TASK REQUIREMENTS:
Reproduce all the records word for word. Omit images.

DATASET EXTRACT:

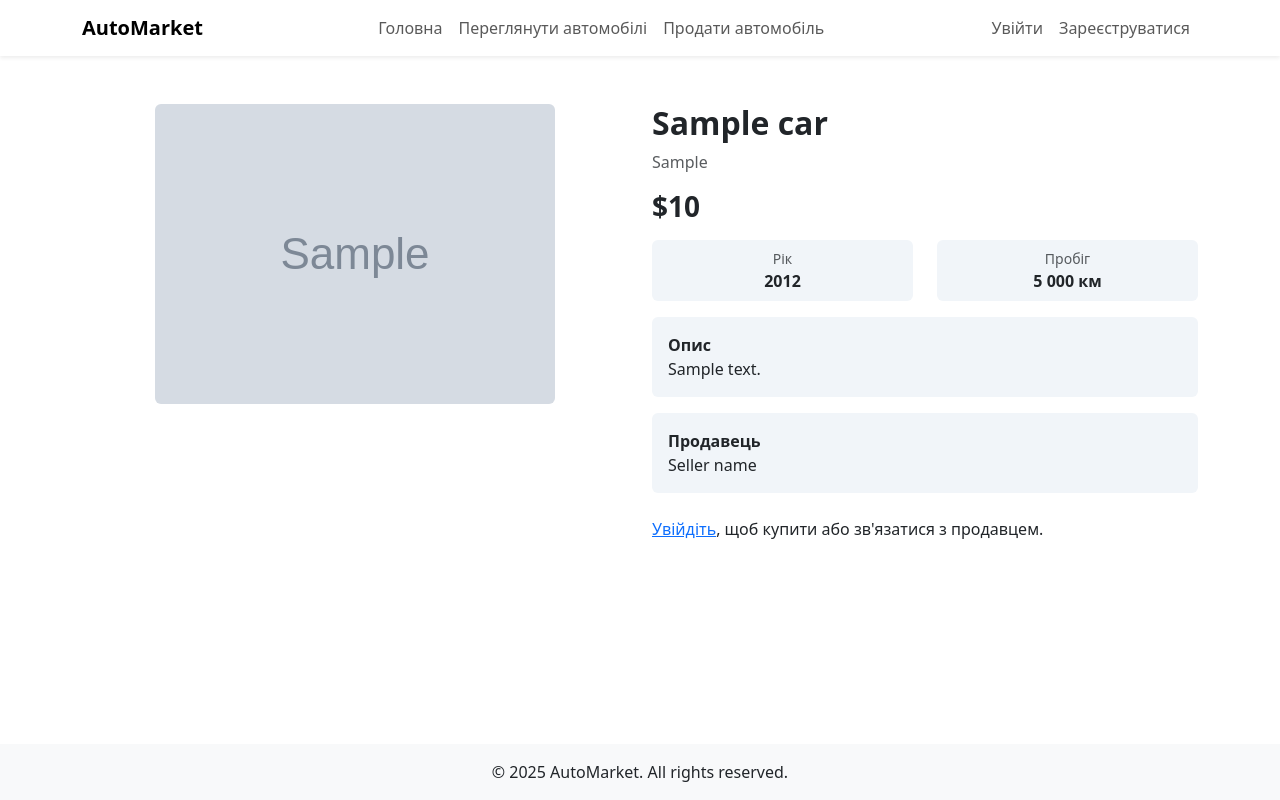
After one commit to SebastianKuleshov/auto_market, a Django app: page /car/car_detail/1/ in a window 1280 px wide. The commit adds this page. Run offline with Django 5.2, Linux system fonts and the light colour scheme; tables that the repository leaves empty hold one stand-in row (values such as "Sample post"); grey boxes marked "Sample" are stand-in pictures; some libraries are stand-ins or nearby versions.

Commit message:
fixed templates added browse cars and car details pages

```diff
--- a/car/models.py
+++ b/car/models.py
@@ -13,11 +13,9 @@ class Car(models.Model):
     description = models.TextField()
     image = models.ImageField(upload_to='cars/media/uploads', blank=True, null=True)
     price = models.FloatField()
-    quantity = models.PositiveIntegerField(default=0)
     author = models.ForeignKey(User, on_delete=models.CASCADE)
 
-    buyers = models.ManyToManyField(
-        User, related_name='bought_cars', blank=True)
+    buyer = models.OneToOneField(User, on_delete=models.CASCADE, related_name='buyer', blank=True, null=True)
 
     def __str__(self):
         return self.name
--- a/car/templates/car_card.html
+++ b/car/templates/car_card.html
@@ -1,4 +1,5 @@
 {% load static %}
+{% load custom_filters %}
 
 <div class="card h-100">
     {% if car.image %}
@@ -9,11 +10,11 @@
     <div class="card-body">
         <div class="d-flex justify-content-between align-items-center">
             <h5 class="card-title mb-0">{{ car.name }}</h5>
-            <h6 class="fw-bold mb-0">${{ car.price|floatformat:0 }}</h6>
+            <h6 class="fw-bold mb-0">${{ car.price|floatformat:0|intspace }}</h6>
         </div>
         <div class="d-flex justify-content-between mt-2 text-muted">
             <p class="card-text mb-1"><span>Рік:</span> {{ car.year }} </p>
-            <p class="card-text mb-1"><span>Пробіг:</span> {{ car.milage }} км</p>
+            <p class="card-text mb-1"><span>Пробіг:</span> {{ car.milage|intspace }} км</p>
         </div>
     </div>
     <div class="card-footer bg-white border-0 text-center pb-3">
--- /dev/null
+++ b/car/templates/car_detail.html
@@ -0,0 +1,85 @@
+{% extends 'base.html' %}
+{% load crispy_forms_tags %}
+{% load humanize %}
+{% load static %}
+{% load custom_filters %}
+
+{% block title %}{{ car.name }}{% endblock %}
+
+{% block content %}
+<div class="container my-5">
+
+    <div class="row mb-5">
+        <div class="col-md-6 text-center">
+            {% if car.image %}
+                <img src="{{ car.image.url }}" alt="{{ car.name }} Image" class="img-fluid rounded" style="max-height: 400px; object-fit: contain;">
+            {% else %}
+                <img src="{% static 'images\favicon\placeholder.png' %}" alt="No Image Available" class="img-fluid rounded" style="max-height: 400px;">
+            {% endif %}
+        </div>
+
+        <div class="col-md-6">
+            <h2 class="fw-bold">{{ car.name }}</h2>
+            <p class="text-muted">{{ car.location }}</p>
+
+            <h3 class="fw-bold mb-3">${{ car.price|floatformat:0|intspace }}</h3>
+
+            <div class="row mb-3">
+                <div class="col-sm-6">
+                    <div class="p-2 rounded text-center custom-bg">
+                        <small class="text-muted">Рік</small>
+                        <div class="fw-bold">{{ 2012 }}</div>
+                    </div>
+                </div>
+                <div class="col-sm-6">
+                    <div class="p-2 rounded text-center custom-bg">
+                        <small class="text-muted">Пробіг</small>
+                        <div class="fw-bold">{{ 5000|intspace }} км</div>
+                    </div>
+                </div>
+            </div>
+
+            <div class="p-3 rounded mb-3 custom-bg">
+                <strong>Опис</strong>
+                <p class="mb-0">{{ car.description }}</p>
+            </div>
+
+            <div class="p-3 rounded mb-4 custom-bg">
+                <strong>Продавець</strong>
+                <p class="mb-0">Seller name</p>
+            </div>
+
+            {% if user.is_authenticated %}
+                <form method="post">
+                    {% csrf_token %}
+                    <div class="d-flex gap-2">
+                        <button type="submit" name="buy_now" class="btn btn-dark">Купити зараз</button>
+                        <a href="#" class="btn btn-outline-dark text-nowrap" data-bs-toggle="modal" data-bs-target="#emailModal">Зв'язатися з продавцем</a>
+                    </div>
+                </form>
+            {% else %}
+                <p class="mt-3"><a href="{% url 'login' %}">Увійдіть</a>, щоб купити або зв'язатися з продавцем.</p>
+            {% endif %}
+        </div>
+    </div>
+
+    <div class="modal fade" id="emailModal" tabindex="-1" aria-labelledby="emailModalLabel" aria-hidden="true">
+        <div class="modal-dialog">
+            <div class="modal-content">
+                <div class="modal-header">
+                    <h5 class="modal-title" id="emailModalLabel">Зв'язатися з продавцем</h5>
+                    <button type="button" class="btn-close" data-bs-dismiss="modal" aria-label="Close"></button>
+                </div>
+                <div class="modal-body">
+                    <p><strong>Email:</strong> {{car.author.email}} </p>
+                    <p>Ви можете скопіювати адресу електронної пошти вище, щоб зв'язатися з продавцем.</p>
+                </div>
+                <div class="modal-footer">
+                    <button type="button" class="btn btn-secondary" data-bs-dismiss="modal">Закрити</button>
+                </div>
+            </div>
+        </div>
+    </div>
+
+</div>
+{% endblock %}
--- a/car/templatetags/custom_filters.py
+++ b/car/templatetags/custom_filters.py
@@ -5,3 +5,10 @@ register = template.Library()
 @register.filter(name='add_class')
 def add_class(field, css_class):
     return field.as_widget(attrs={"class": css_class})
+
+@register.filter
+def intspace(value):
+    try:
+        return f"{int(value):,}".replace(",", " ")
+    except (ValueError, TypeError):
+        return value
--- a/car/views.py
+++ b/car/views.py
@@ -1,5 +1,6 @@
-from django.shortcuts import render, redirect
+from django.shortcuts import render, redirect, get_object_or_404
 from .models import Car
+from brand.models import Brand
 from django.contrib import messages
 from django.contrib.auth.decorators import login_required
 from . import forms
@@ -32,16 +33,29 @@ def car_detail(request, car_id):
 
     if request.method == 'POST':
         if 'buy_now' in request.POST:
-            if car.quantity > 0:
-                car.buyers.add(request.user)
-                car.quantity -= 1
+            if not car.buyer:
+                car.buyer = request.user
                 car.save()
-                messages.success(request, 'Car purchased successfully!')
+                messages.success(request, 'Авто успішно придбано!')
             else:
-                messages.error(request, 'Car is out of stock!')
+                messages.info(request, 'Авто вже придбано!')
 
 
     return render(request, 'car_detail.html', {'car': car})
 
 def browse_cars(request):
-    pass
+    brands = Brand.objects.all()
+
+    selected_brand = request.GET.get('brand')
+
+    if selected_brand:
+        brand = get_object_or_404(Brand, name=selected_brand)
+        cars = Car.objects.filter(brand=brand).select_related('brand', 'author')
+    else:
+        cars = Car.objects.all().select_related('brand', 'author')
+
+    return render(request, 'browse_cars.html', {
+        'cars': cars,
+        'brands': brands,
+        'selected_brand': selected_brand
+    })
```
Also changed, not shown: author/templates/edit_profile.html (+2 -12 lines), author/templates/password_change.html (+2 -12 lines), author/templates/profile.html (+1 -11 lines), author/templates/user_profile_card.html (added, +17 -0 lines), author/views.py (+1 -8 lines), car/migrations/0002.py (added, +29 -0 lines), car/templates/browse_cars.html (added, +42 -0 lines), cars/media/uploads/bmw-x6-2023-main.png (added), cars/media/uploads/bmw-x6-2023-main_U50Gbrx.png (added), cars/media/uploads/download.jpg (added), cars/media/uploads/porsche-cayenne-gts-2025-1.jpg (added), cars/media/uploads/toyota.png (added).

SOLUTION:
After one commit to SebastianKuleshov/auto_market, a Django app: page /car/car_detail/1/ in a window 1280 px wide. The commit adds this page. Run offline with Django 5.2, Linux system fonts and the light colour scheme; tables that the repository leaves empty hold one stand-in row (values such as "Sample post"); grey boxes marked "Sample" are stand-in pictures; some libraries are stand-ins or nearby versions.

Commit message:
fixed templates added browse cars and car details pages

```diff
--- a/car/models.py
+++ b/car/models.py
@@ -13,11 +13,9 @@ class Car(models.Model):
     description = models.TextField()
     image = models.ImageField(upload_to='cars/media/uploads', blank=True, null=True)
     price = models.FloatField()
-    quantity = models.PositiveIntegerField(default=0)
     author = models.ForeignKey(User, on_delete=models.CASCADE)
 
-    buyers = models.ManyToManyField(
-        User, related_name='bought_cars', blank=True)
+    buyer = models.OneToOneField(User, on_delete=models.CASCADE, related_name='buyer', blank=True, null=True)
 
     def __str__(self):
         return self.name
--- a/car/templates/car_card.html
+++ b/car/templates/car_card.html
@@ -1,4 +1,5 @@
 {% load static %}
+{% load custom_filters %}
 
 <div class="card h-100">
     {% if car.image %}
@@ -9,11 +10,11 @@
     <div class="card-body">
         <div class="d-flex justify-content-between align-items-center">
             <h5 class="card-title mb-0">{{ car.name }}</h5>
-            <h6 class="fw-bold mb-0">${{ car.price|floatformat:0 }}</h6>
+            <h6 class="fw-bold mb-0">${{ car.price|floatformat:0|intspace }}</h6>
         </div>
         <div class="d-flex justify-content-between mt-2 text-muted">
             <p class="card-text mb-1"><span>Рік:</span> {{ car.year }} </p>
-            <p class="card-text mb-1"><span>Пробіг:</span> {{ car.milage }} км</p>
+            <p class="card-text mb-1"><span>Пробіг:</span> {{ car.milage|intspace }} км</p>
         </div>
     </div>
     <div class="card-footer bg-white border-0 text-center pb-3">
--- /dev/null
+++ b/car/templates/car_detail.html
@@ -0,0 +1,85 @@
+{% extends 'base.html' %}
+{% load crispy_forms_tags %}
+{% load humanize %}
+{% load static %}
+{% load custom_filters %}
+
+{% block title %}{{ car.name }}{% endblock %}
+
+{% block content %}
+<div class="container my-5">
+
+    <div class="row mb-5">
+        <div class="col-md-6 text-center">
+            {% if car.image %}
+                <img src="{{ car.image.url }}" alt="{{ car.name }} Image" class="img-fluid rounded" style="max-height: 400px; object-fit: contain;">
+            {% else %}
+                <img src="{% static 'images\favicon\placeholder.png' %}" alt="No Image Available" class="img-fluid rounded" style="max-height: 400px;">
+            {% endif %}
+        </div>
+
+        <div class="col-md-6">
+            <h2 class="fw-bold">{{ car.name }}</h2>
+            <p class="text-muted">{{ car.location }}</p>
+
+            <h3 class="fw-bold mb-3">${{ car.price|floatformat:0|intspace }}</h3>
+
+            <div class="row mb-3">
+                <div class="col-sm-6">
+                    <div class="p-2 rounded text-center custom-bg">
+                        <small class="text-muted">Рік</small>
+                        <div class="fw-bold">{{ 2012 }}</div>
+                    </div>
+                </div>
+                <div class="col-sm-6">
+                    <div class="p-2 rounded text-center custom-bg">
+                        <small class="text-muted">Пробіг</small>
+                        <div class="fw-bold">{{ 5000|intspace }} км</div>
+                    </div>
+                </div>
+            </div>
+
+            <div class="p-3 rounded mb-3 custom-bg">
+                <strong>Опис</strong>
+                <p class="mb-0">{{ car.description }}</p>
+            </div>
+
+            <div class="p-3 rounded mb-4 custom-bg">
+                <strong>Продавець</strong>
+                <p class="mb-0">Seller name</p>
+            </div>
+
+            {% if user.is_authenticated %}
+                <form method="post">
+                    {% csrf_token %}
+                    <div class="d-flex gap-2">
+                        <button type="submit" name="buy_now" class="btn btn-dark">Купити зараз</button>
+                        <a href="#" class="btn btn-outline-dark text-nowrap" data-bs-toggle="modal" data-bs-target="#emailModal">Зв'язатися з продавцем</a>
+                    </div>
+                </form>
+            {% else %}
+                <p class="mt-3"><a href="{% url 'login' %}">Увійдіть</a>, щоб купити або зв'язатися з продавцем.</p>
+            {% endif %}
+        </div>
+    </div>
+
+    <div class="modal fade" id="emailModal" tabindex="-1" aria-labelledby="emailModalLabel" aria-hidden="true">
+        <div class="modal-dialog">
+            <div class="modal-content">
+                <div class="modal-header">
+                    <h5 class="modal-title" id="emailModalLabel">Зв'язатися з продавцем</h5>
+                    <button type="button" class="btn-close" data-bs-dismiss="modal" aria-label="Close"></button>
+                </div>
+                <div class="modal-body">
+                    <p><strong>Email:</strong> {{car.author.email}} </p>
+                    <p>Ви можете скопіювати адресу електронної пошти вище, щоб зв'язатися з продавцем.</p>
+                </div>
+                <div class="modal-footer">
+                    <button type="button" class="btn btn-secondary" data-bs-dismiss="modal">Закрити</button>
+                </div>
+            </div>
+        </div>
+    </div>
+
+</div>
+{% endblock %}
--- a/car/templatetags/custom_filters.py
+++ b/car/templatetags/custom_filters.py
@@ -5,3 +5,10 @@ register = template.Library()
 @register.filter(name='add_class')
 def add_class(field, css_class):
     return field.as_widget(attrs={"class": css_class})
+
+@register.filter
+def intspace(value):
+    try:
+        return f"{int(value):,}".replace(",", " ")
+    except (ValueError, TypeError):
+        return value
--- a/car/views.py
+++ b/car/views.py
@@ -1,5 +1,6 @@
-from django.shortcuts import render, redirect
+from django.shortcuts import render, redirect, get_object_or_404
 from .models import Car
+from brand.models import Brand
 from django.contrib import messages
 from django.contrib.auth.decorators import login_required
 from . import forms
@@ -32,16 +33,29 @@ def car_detail(request, car_id):
 
     if request.method == 'POST':
         if 'buy_now' in request.POST:
-            if car.quantity > 0:
-                car.buyers.add(request.user)
-                car.quantity -= 1
+            if not car.buyer:
+                car.buyer = request.user
                 car.save()
-                messages.success(request, 'Car purchased successfully!')
+                messages.success(request, 'Авто успішно придбано!')
             else:
-                messages.error(request, 'Car is out of stock!')
+                messages.info(request, 'Авто вже придбано!')
 
 
     return render(request, 'car_detail.html', {'car': car})
 
 def browse_cars(request):
-    pass
+    brands = Brand.objects.all()
+
+    selected_brand = request.GET.get('brand')
+
+    if selected_brand:
+        brand = get_object_or_404(Brand, name=selected_brand)
+        cars = Car.objects.filter(brand=brand).select_related('brand', 'author')
+    else:
+        cars = Car.objects.all().select_related('brand', 'author')
+
+    return render(request, 'browse_cars.html', {
+        'cars': cars,
+        'brands': brands,
+        'selected_brand': selected_brand
+    })
```
Also changed, not shown: author/templates/edit_profile.html (+2 -12 lines), author/templates/password_change.html (+2 -12 lines), author/templates/profile.html (+1 -11 lines), author/templates/user_profile_card.html (added, +17 -0 lines), author/views.py (+1 -8 lines), car/migrations/0002.py (added, +29 -0 lines), car/templates/browse_cars.html (added, +42 -0 lines), cars/media/uploads/bmw-x6-2023-main.png (added), cars/media/uploads/bmw-x6-2023-main_U50Gbrx.png (added), cars/media/uploads/download.jpg (added), cars/media/uploads/porsche-cayenne-gts-2025-1.jpg (added), cars/media/uploads/toyota.png (added).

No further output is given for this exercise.